» Description of the task
From the line with "left-1/2 top-0 h-72" through the line with "linear-gradient(135deg, #1e293b, #0f172a);", repeat the entries verbatim, both end lines included, and add nothing.

[Revision comparison data]
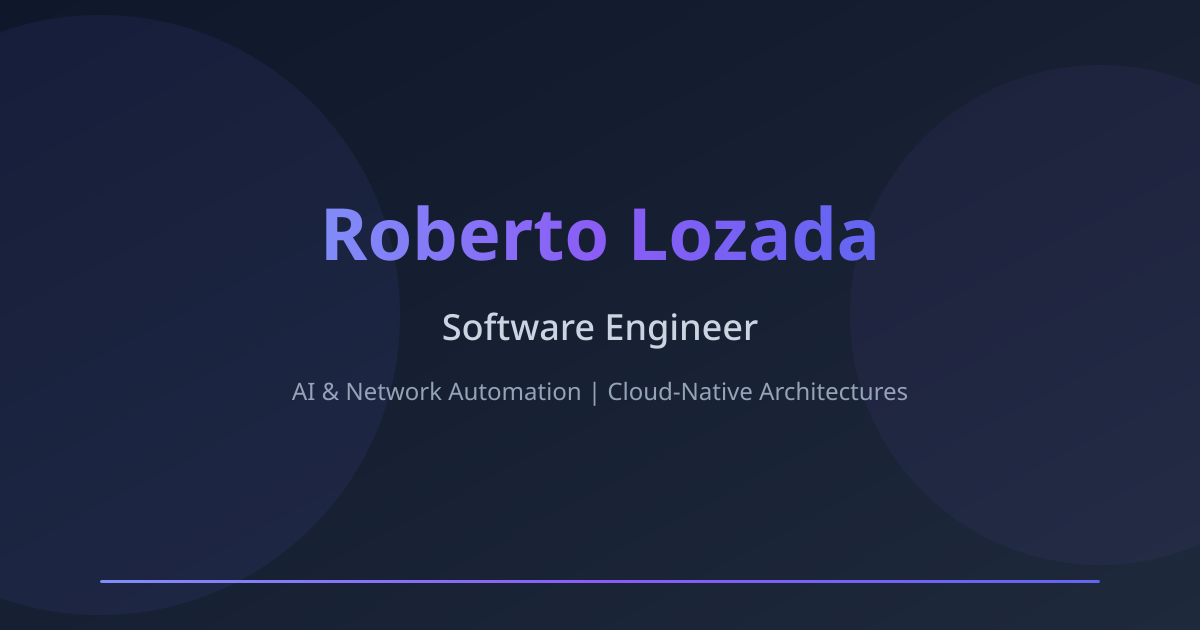
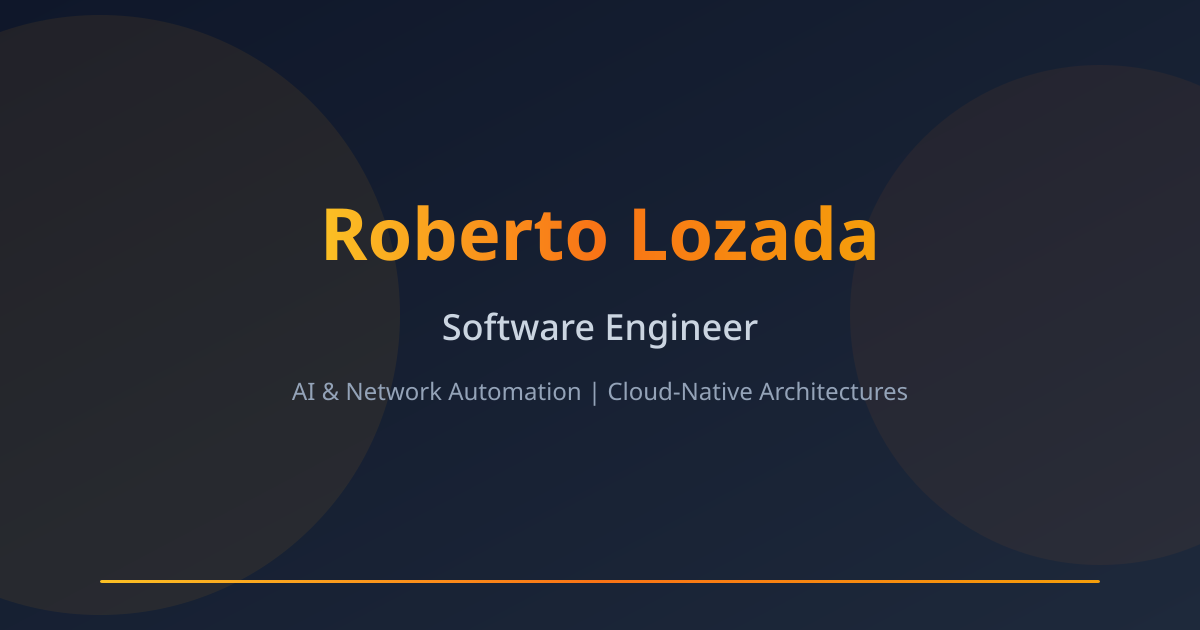
Switch accent color from violet to amber

Changed region(s): [[0.2467, 0.3317, 0.74, 0.4222], [0.0925, 0.9048, 0.925, 0.9349]]

diff --git a/src/app.css b/src/app.css
@@ -27,8 +27,8 @@
 		--orb-opacity-1: 0.12;
 		--orb-opacity-2: 0.08;
 		--orb-opacity-3: 0.06;
-		--glow-color: rgba(99, 102, 241, 0.04);
-		--prose-code-bg: rgba(99, 102, 241, 0.08);
+		--glow-color: rgba(245, 158, 11, 0.04);
+		--prose-code-bg: rgba(245, 158, 11, 0.08);
 		--prose-pre-bg: #1e293b;
 		--skip-link-bg: rgba(248, 250, 252, 0.95);
 		--back-to-top-bg: rgba(241, 245, 249, 0.85);
@@ -59,8 +59,8 @@
 		--orb-opacity-1: 0.20;
 		--orb-opacity-2: 0.15;
 		--orb-opacity-3: 0.10;
-		--glow-color: rgba(99, 102, 241, 0.06);
-		--prose-code-bg: rgba(99, 102, 241, 0.1);
+		--glow-color: rgba(245, 158, 11, 0.06);
+		--prose-code-bg: rgba(245, 158, 11, 0.1);
 		--prose-pre-bg: #0d1117;
 		--skip-link-bg: rgba(30, 41, 59, 0.95);
 		--back-to-top-bg: rgba(30, 41, 59, 0.8);
@@ -82,7 +82,7 @@
 		@apply fixed left-4 top-4 z-[100] rounded-lg px-4 py-2 text-sm font-medium text-heading;
 		background: var(--skip-link-bg);
 		backdrop-filter: blur(12px);
-		border: 1px solid rgba(99, 102, 241, 0.3);
+		border: 1px solid rgba(245, 158, 11, 0.3);
 		transform: translateY(-200%);
 		transition: transform 0.2s ease;
 	}
@@ -108,11 +108,11 @@
 @layer components {
 	.btn-primary {
 		@apply inline-block px-6 py-3 rounded-lg font-medium transition-all duration-300;
-		background: linear-gradient(135deg, #6366f1, #8b5cf6);
+		background: linear-gradient(135deg, #f59e0b, #f97316);
 		color: white;
 	}
 	.btn-primary:hover {
-		box-shadow: 0 0 20px rgba(99, 102, 241, 0.4), 0 0 40px rgba(139, 92, 246, 0.2);
+		box-shadow: 0 0 20px rgba(245, 158, 11, 0.4), 0 0 40px rgba(249, 115, 22, 0.2);
 		transform: translateY(-1px);
 	}
 

diff --git a/src/routes/+layout.svelte b/src/routes/+layout.svelte
@@ -46,15 +46,15 @@
 	<div class="pointer-events-none fixed inset-0 overflow-hidden" aria-hidden="true">
 		<div
 			class="absolute -left-32 top-1/4 h-96 w-96 rounded-full blur-[120px]"
-			style="background: radial-gradient(circle, #6366f1, transparent); opacity: var(--orb-opacity-1)"
+			style="background: radial-gradient(circle, #f59e0b, transparent); opacity: var(--orb-opacity-1)"
 		></div>
 		<div
 			class="absolute -right-32 top-2/3 h-80 w-80 rounded-full blur-[120px]"
-			style="background: radial-gradient(circle, #8b5cf6, transparent); opacity: var(--orb-opacity-2)"
+			style="background: radial-gradient(circle, #f97316, transparent); opacity: var(--orb-opacity-2)"
 		></div>
 		<div
 			class="absolute left-1/2 top-0 h-72 w-72 -translate-x-1/2 rounded-full blur-[120px]"
-			style="background: radial-gradient(circle, #818cf8, transparent); opacity: var(--orb-opacity-3)"
+			style="background: radial-gradient(circle, #fbbf24, transparent); opacity: var(--orb-opacity-3)"
 		></div>
 	</div>
 

diff --git a/src/lib/data/skillIcons.ts b/src/lib/data/skillIcons.ts
@@ -71,7 +71,7 @@ export const skillIcons: Record<string, [string, string]> = {
 	],
 	'Clean Architecture': [
 		'M12 2C6.48 2 2 6.48 2 12s4.48 10 10 10 10-4.48 10-10S17.52 2 12 2zm0 2c4.42 0 8 3.58 8 8s-3.58 8-8 8-8-3.58-8-8 3.58-8 8-8zm0 2a6 6 0 1 0 0 12 6 6 0 0 0 0-12zm0 2a4 4 0 1 1 0 8 4 4 0 0 1 0-8zm0 2a2 2 0 1 0 0 4 2 2 0 0 0 0-4z',
-		'#6366F1'
+		'#f59e0b'
 	],
 	'.NET': [
 		'M24 8.77h-2.468v7.565h-1.425V8.77h-2.462V7.53H24zm-6.852 7.565h-4.821V7.53h4.63v1.24h-3.205v2.494h2.953v1.234h-2.953v2.604h3.396zm-6.708 0H8.882L4.78 9.863a3.8 3.8 0 0 1-.36-.958h-.048q.07.663.07 2.01v5.42H3.157V7.53h1.659l3.965 6.32q.282.453.408.835h.036q-.084-.785-.084-1.933V7.53h1.299zM0 20.7v-1.612c.1.03.225.058.372.084a3 3 0 0 0 .45.038c.525 0 .903-.323 1.134-.97l.234-.63L0 11.8h1.56l1.136 4.192c.063.21.107.447.131.707h.036c.027-.198.08-.446.162-.744l1.17-4.155h1.417l-2.318 6.67c-.274.787-.55 1.333-.828 1.64-.279.308-.675.462-1.19.462A3 3 0 0 1 .68 20.5z',

diff --git a/src/lib/components/ThemeToggle.svelte b/src/lib/components/ThemeToggle.svelte
@@ -69,7 +69,7 @@
 	}
 
 	.toggle-track.dark {
-		background: linear-gradient(135deg, #6366f1, #4f46e5);
+		background: linear-gradient(135deg, #1e293b, #0f172a);
 		border-color: rgba(255, 255, 255, 0.1);
 	}
 
@@ -90,7 +90,7 @@
 
 	.toggle-thumb.dark {
 		transform: translateX(22px);
-		background: #1e1b4b;
+		background: #1e293b;
 	}
 
 	.icon {
@@ -112,6 +112,6 @@
 	}
 
 	.moon {
-		color: #c4b5fd;
+		color: #94a3b8;
 	}
 </style>

diff --git a/src/routes/+error.svelte b/src/routes/+error.svelte
@@ -8,7 +8,7 @@
 		<!-- Large 404 with animated gradient -->
 		<h1
 			class="mb-4 font-heading text-[8rem] font-bold leading-none md:text-[10rem]"
-			style="background: linear-gradient(135deg, #6366f1, #8b5cf6, #818cf8, #6366f1);
+			style="background: linear-gradient(135deg, #f59e0b, #f97316, #fbbf24, #f59e0b);
 				background-size: 300% 300%;
 				animation: gradientMove 6s ease infinite;
 				-webkit-background-clip: text;

diff --git a/tailwind.config.js b/tailwind.config.js
@@ -9,10 +9,10 @@ export default {
 				surface: 'var(--color-surface)',
 				'surface-elevated': 'var(--color-surface-elevated)',
 				accent: {
-					DEFAULT: '#6366f1',
-					light: '#818cf8'
+					DEFAULT: '#f59e0b',
+					light: '#fbbf24'
 				},
-				violet: '#8b5cf6',
+				violet: '#f97316',
 				heading: 'var(--color-heading)',
 				body: 'var(--color-body)',
 				muted: 'var(--color-muted)'

diff --git a/src/lib/components/BackToTop.svelte b/src/lib/components/BackToTop.svelte
@@ -36,8 +36,8 @@
 		box-shadow: 0 4px 16px var(--back-to-top-shadow);
 	}
 	button:hover {
-		box-shadow: 0 4px 20px rgba(99, 102, 241, 0.2);
-		border-color: rgba(99, 102, 241, 0.3) !important;
+		box-shadow: 0 4px 20px rgba(245, 158, 11, 0.2);
+		border-color: rgba(245, 158, 11, 0.3) !important;
 	}
 	@keyframes fadeInUp {
 		from {

diff --git a/src/lib/components/SkillBadge.svelte b/src/lib/components/SkillBadge.svelte
@@ -28,6 +28,6 @@
 
 <style>
 	span:hover {
-		box-shadow: 0 0 12px rgba(99, 102, 241, 0.15);
+		box-shadow: 0 0 12px rgba(245, 158, 11, 0.15);
 	}
 </style>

» Problem solution
 			class="absolute left-1/2 top-0 h-72 w-72 -translate-x-1/2 rounded-full blur-[120px]"
-			style="background: radial-gradient(circle, #818cf8, transparent); opacity: var(--orb-opacity-3)"
+			style="background: radial-gradient(circle, #fbbf24, transparent); opacity: var(--orb-opacity-3)"
 		></div>
 	</div>
 

diff --git a/src/lib/data/skillIcons.ts b/src/lib/data/skillIcons.ts
@@ -71,7 +71,7 @@ export const skillIcons: Record<string, [string, string]> = {
 	],
 	'Clean Architecture': [
 		'M12 2C6.48 2 2 6.48 2 12s4.48 10 10 10 10-4.48 10-10S17.52 2 12 2zm0 2c4.42 0 8 3.58 8 8s-3.58 8-8 8-8-3.58-8-8 3.58-8 8-8zm0 2a6 6 0 1 0 0 12 6 6 0 0 0 0-12zm0 2a4 4 0 1 1 0 8 4 4 0 0 1 0-8zm0 2a2 2 0 1 0 0 4 2 2 0 0 0 0-4z',
-		'#6366F1'
+		'#f59e0b'
 	],
 	'.NET': [
 		'M24 8.77h-2.468v7.565h-1.425V8.77h-2.462V7.53H24zm-6.852 7.565h-4.821V7.53h4.63v1.24h-3.205v2.494h2.953v1.234h-2.953v2.604h3.396zm-6.708 0H8.882L4.78 9.863a3.8 3.8 0 0 1-.36-.958h-.048q.07.663.07 2.01v5.42H3.157V7.53h1.659l3.965 6.32q.282.453.408.835h.036q-.084-.785-.084-1.933V7.53h1.299zM0 20.7v-1.612c.1.03.225.058.372.084a3 3 0 0 0 .45.038c.525 0 .903-.323 1.134-.97l.234-.63L0 11.8h1.56l1.136 4.192c.063.21.107.447.131.707h.036c.027-.198.08-.446.162-.744l1.17-4.155h1.417l-2.318 6.67c-.274.787-.55 1.333-.828 1.64-.279.308-.675.462-1.19.462A3 3 0 0 1 .68 20.5z',

diff --git a/src/lib/components/ThemeToggle.svelte b/src/lib/components/ThemeToggle.svelte
@@ -69,7 +69,7 @@
 	}
 
 	.toggle-track.dark {
-		background: linear-gradient(135deg, #6366f1, #4f46e5);
+		background: linear-gradient(135deg, #1e293b, #0f172a);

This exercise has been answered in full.